YOUR INSTRUCTIONS – Filter the records down to the lines that hold the word "first", and copy each of those lines.
BEGIN
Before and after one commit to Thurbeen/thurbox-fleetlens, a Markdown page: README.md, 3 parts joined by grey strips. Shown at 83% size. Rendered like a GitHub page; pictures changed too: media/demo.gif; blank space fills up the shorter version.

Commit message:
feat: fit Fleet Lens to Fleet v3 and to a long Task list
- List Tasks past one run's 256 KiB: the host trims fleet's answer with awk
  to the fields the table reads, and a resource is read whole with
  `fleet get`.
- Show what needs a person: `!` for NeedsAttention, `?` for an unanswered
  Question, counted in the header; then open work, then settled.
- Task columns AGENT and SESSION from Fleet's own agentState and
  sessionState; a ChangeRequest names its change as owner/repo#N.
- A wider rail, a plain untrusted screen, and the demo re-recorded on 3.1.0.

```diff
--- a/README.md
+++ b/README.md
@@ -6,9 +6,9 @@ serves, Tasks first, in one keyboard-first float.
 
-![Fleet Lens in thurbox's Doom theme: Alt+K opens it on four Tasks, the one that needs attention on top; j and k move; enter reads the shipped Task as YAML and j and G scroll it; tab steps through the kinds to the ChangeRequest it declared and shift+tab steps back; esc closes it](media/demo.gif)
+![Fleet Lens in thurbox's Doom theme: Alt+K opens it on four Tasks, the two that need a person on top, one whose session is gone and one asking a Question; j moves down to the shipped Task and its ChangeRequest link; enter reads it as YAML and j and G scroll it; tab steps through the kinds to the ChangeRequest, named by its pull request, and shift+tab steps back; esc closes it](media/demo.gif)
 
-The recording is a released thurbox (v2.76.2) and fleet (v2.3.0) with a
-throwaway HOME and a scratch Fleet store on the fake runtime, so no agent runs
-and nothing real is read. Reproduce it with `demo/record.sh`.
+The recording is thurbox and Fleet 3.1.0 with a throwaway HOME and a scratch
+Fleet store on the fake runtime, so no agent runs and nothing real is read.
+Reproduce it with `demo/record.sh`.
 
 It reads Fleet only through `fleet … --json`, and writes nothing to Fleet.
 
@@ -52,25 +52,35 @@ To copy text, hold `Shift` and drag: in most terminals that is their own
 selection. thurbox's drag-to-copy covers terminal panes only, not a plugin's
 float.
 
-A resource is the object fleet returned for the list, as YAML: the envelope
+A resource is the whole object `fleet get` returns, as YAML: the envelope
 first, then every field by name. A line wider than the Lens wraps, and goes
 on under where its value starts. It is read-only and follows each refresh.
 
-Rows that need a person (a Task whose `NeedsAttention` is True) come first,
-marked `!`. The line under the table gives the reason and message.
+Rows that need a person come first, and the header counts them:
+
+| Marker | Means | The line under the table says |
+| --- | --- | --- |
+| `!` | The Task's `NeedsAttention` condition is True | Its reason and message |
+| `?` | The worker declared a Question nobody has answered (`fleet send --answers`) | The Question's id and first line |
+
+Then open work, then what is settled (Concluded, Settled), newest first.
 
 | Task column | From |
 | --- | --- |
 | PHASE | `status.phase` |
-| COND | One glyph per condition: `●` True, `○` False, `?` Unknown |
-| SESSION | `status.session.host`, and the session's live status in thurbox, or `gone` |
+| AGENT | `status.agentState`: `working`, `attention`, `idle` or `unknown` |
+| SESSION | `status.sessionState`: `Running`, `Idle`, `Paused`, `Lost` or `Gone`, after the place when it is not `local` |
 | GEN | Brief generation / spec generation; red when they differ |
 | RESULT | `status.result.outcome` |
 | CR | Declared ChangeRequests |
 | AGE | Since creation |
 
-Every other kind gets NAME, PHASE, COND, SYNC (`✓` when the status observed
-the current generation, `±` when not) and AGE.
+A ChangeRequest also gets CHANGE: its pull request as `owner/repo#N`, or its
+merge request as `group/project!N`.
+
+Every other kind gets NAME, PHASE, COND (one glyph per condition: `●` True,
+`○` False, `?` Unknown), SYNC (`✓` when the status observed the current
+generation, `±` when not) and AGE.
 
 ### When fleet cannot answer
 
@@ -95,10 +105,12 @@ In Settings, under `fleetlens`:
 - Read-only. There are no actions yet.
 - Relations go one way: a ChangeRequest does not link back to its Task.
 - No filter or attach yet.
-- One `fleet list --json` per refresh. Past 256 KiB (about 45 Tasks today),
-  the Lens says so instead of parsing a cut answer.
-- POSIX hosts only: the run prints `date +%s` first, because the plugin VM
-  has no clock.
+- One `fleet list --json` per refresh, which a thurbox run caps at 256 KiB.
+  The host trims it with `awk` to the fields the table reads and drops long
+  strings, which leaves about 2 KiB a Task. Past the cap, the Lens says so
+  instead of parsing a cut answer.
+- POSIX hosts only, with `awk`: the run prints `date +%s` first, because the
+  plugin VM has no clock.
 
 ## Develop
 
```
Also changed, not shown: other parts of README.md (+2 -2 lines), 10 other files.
END
TASK RESPONSE –
@@ -6,9 +6,9 @@ serves, Tasks first, in one keyboard-first float.
 first, then every field by name. A line wider than the Lens wraps, and goes
-Rows that need a person (a Task whose `NeedsAttention` is True) come first,
+Rows that need a person come first, and the header counts them:
+| `?` | The worker declared a Question nobody has answered (`fleet send --answers`) | The Question's id and first line |
+Then open work, then what is settled (Concluded, Settled), newest first.
-- POSIX hosts only: the run prints `date +%s` first, because the plugin VM
+- POSIX hosts only, with `awk`: the run prints `date +%s` first, because the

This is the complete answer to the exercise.